“NCR marked the anniversary last month with a tough editorial, which has drawn an appropriately non-confrontational response from Bishop Edward J. Burns of Juneau, Alaska, chairman of the Committee for the Protection of Children and Young People of the U.S. Catholic Conference of Bishops. To his credit, Burns acknowledges that the church’s considerable effort to establish a safe environment for children should not be taken as ‘a sign that we have somehow put this scandal behind us, nor is it an occasion for self-congratulation … Rather, our shepherds, myself included, need to face and repent of the betrayal of trust.
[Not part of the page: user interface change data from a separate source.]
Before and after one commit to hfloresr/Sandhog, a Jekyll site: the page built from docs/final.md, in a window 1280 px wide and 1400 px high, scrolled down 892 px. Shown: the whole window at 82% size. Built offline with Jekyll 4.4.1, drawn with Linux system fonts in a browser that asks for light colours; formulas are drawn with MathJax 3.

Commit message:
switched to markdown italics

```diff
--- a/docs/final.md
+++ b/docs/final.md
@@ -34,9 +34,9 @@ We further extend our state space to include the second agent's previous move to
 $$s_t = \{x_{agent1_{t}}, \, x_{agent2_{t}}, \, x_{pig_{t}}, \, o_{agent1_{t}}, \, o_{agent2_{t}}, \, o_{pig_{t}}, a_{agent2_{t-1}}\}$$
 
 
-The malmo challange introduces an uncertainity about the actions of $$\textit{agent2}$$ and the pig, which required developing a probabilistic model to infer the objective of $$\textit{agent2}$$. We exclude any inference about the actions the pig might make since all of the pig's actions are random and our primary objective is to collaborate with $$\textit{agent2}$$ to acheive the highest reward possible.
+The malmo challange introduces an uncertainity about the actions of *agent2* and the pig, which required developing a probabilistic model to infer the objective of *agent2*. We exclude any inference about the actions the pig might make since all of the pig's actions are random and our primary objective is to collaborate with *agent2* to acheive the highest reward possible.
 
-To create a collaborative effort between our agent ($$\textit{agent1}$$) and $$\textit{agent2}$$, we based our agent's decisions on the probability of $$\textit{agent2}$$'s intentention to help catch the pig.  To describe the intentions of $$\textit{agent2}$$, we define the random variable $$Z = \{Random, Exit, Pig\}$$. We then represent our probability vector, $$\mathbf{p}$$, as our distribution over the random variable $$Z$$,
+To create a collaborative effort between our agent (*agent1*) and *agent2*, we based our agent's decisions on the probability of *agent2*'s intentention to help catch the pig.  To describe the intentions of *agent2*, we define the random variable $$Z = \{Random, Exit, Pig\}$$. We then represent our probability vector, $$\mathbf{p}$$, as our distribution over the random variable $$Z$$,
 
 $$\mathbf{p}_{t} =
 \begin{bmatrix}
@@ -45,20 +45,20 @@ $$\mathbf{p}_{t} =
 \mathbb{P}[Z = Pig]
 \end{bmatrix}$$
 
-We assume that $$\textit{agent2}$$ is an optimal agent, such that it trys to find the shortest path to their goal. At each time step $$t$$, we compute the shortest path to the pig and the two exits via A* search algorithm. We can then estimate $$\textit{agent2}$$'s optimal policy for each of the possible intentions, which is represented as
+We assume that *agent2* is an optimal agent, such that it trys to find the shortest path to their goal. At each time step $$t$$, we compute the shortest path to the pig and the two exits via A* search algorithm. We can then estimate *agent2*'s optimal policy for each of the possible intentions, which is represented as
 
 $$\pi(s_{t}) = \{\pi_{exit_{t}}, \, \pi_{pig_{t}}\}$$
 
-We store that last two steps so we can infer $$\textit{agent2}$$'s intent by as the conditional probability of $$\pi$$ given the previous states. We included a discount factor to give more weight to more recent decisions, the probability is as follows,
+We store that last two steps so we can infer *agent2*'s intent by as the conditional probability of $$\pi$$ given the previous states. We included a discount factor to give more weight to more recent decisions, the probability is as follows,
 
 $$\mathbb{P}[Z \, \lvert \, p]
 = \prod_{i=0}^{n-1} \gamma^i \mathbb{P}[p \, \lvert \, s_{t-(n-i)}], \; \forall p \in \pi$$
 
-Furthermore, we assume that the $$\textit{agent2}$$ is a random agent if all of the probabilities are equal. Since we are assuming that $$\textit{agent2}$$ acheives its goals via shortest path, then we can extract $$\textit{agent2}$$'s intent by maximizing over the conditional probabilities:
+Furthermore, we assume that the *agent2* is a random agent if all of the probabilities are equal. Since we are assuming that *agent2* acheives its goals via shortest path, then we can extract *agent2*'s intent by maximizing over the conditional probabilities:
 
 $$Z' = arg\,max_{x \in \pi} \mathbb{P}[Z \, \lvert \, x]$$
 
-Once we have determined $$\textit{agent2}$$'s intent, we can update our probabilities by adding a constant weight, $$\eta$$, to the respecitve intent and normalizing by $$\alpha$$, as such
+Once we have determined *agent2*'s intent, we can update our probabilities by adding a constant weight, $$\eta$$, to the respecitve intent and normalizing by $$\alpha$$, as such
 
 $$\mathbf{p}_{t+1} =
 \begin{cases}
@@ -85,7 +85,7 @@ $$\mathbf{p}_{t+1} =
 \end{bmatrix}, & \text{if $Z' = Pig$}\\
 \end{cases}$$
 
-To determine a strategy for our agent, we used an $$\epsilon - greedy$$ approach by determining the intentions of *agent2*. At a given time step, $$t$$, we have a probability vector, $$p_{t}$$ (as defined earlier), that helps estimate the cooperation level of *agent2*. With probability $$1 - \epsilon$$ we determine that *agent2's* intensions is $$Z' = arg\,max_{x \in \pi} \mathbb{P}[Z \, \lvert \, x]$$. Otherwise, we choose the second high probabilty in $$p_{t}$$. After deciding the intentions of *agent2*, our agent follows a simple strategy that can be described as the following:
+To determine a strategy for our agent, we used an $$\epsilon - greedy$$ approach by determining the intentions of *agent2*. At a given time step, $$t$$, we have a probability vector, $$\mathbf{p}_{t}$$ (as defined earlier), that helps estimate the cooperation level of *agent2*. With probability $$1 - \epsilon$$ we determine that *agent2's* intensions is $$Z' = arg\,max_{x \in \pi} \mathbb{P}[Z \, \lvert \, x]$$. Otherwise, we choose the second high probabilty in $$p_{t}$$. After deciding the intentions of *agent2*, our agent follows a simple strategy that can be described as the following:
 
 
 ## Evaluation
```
Authentic and heartfelt repentance by the shepherds of our church is not a distraction from our mission: It is the mission at this moment in the life of the church and her leaders.’
“So what’s wrong with this?”
By Mark Silk, Religion News Service — Click here to read the rest of this commentary.
Marie Collins of the Vatican’s Pontifical Commission for the Protection of Minors was the featured speaker April 18 at the Voice of the Faithful 2015 National Assembly.
The Vatican’s special commission on clergy sexual abuse has given Pope Francis a proposal on how to punish bishops who failed to protect minors from sexual abuse by clergy under their oversight.
“Marie Collins, a member of the panel — formally known as the Pontifical Commission for the Protection of Minors — and herself a survivor of clergy sexual abuse, said she couldn’t reveal details of the proposal, but that personally, she believes some bishops must be removed from office.
“Among those she cited was Bishop Robert Finn of Kansas City, convicted in 2012 of failing to report suspected child abuse to civil authorities.”
By Michael O’Loughlin, Cruxnow.com — Click here to read the rest of this story.
Cardinal Sean P. O’Malley (head of the Pontifical Commission for the Protection of Minors) said on Monday (Feb. 16) that a prior climate of denial among Catholic cardinals on the need for reform with regard to the church’s child sexual abuse scandals has been largely driven underground.
“O’Malley also said that a lack of accountability for bishops who fail to make “zero tolerance” policies stick has damaged the church’s credibility, and vowed that he will present proposals for new accountability mechanisms to the pope within two months’ time.
“O’Malley spoke Monday in an exclusive interview with the Globe during a Rome event to present an expanded antiabuse initiative at the Jesuit-run Gregorian University.”
By John L. Allen, Jr., The Boston Globe — Click here to read the rest of this story.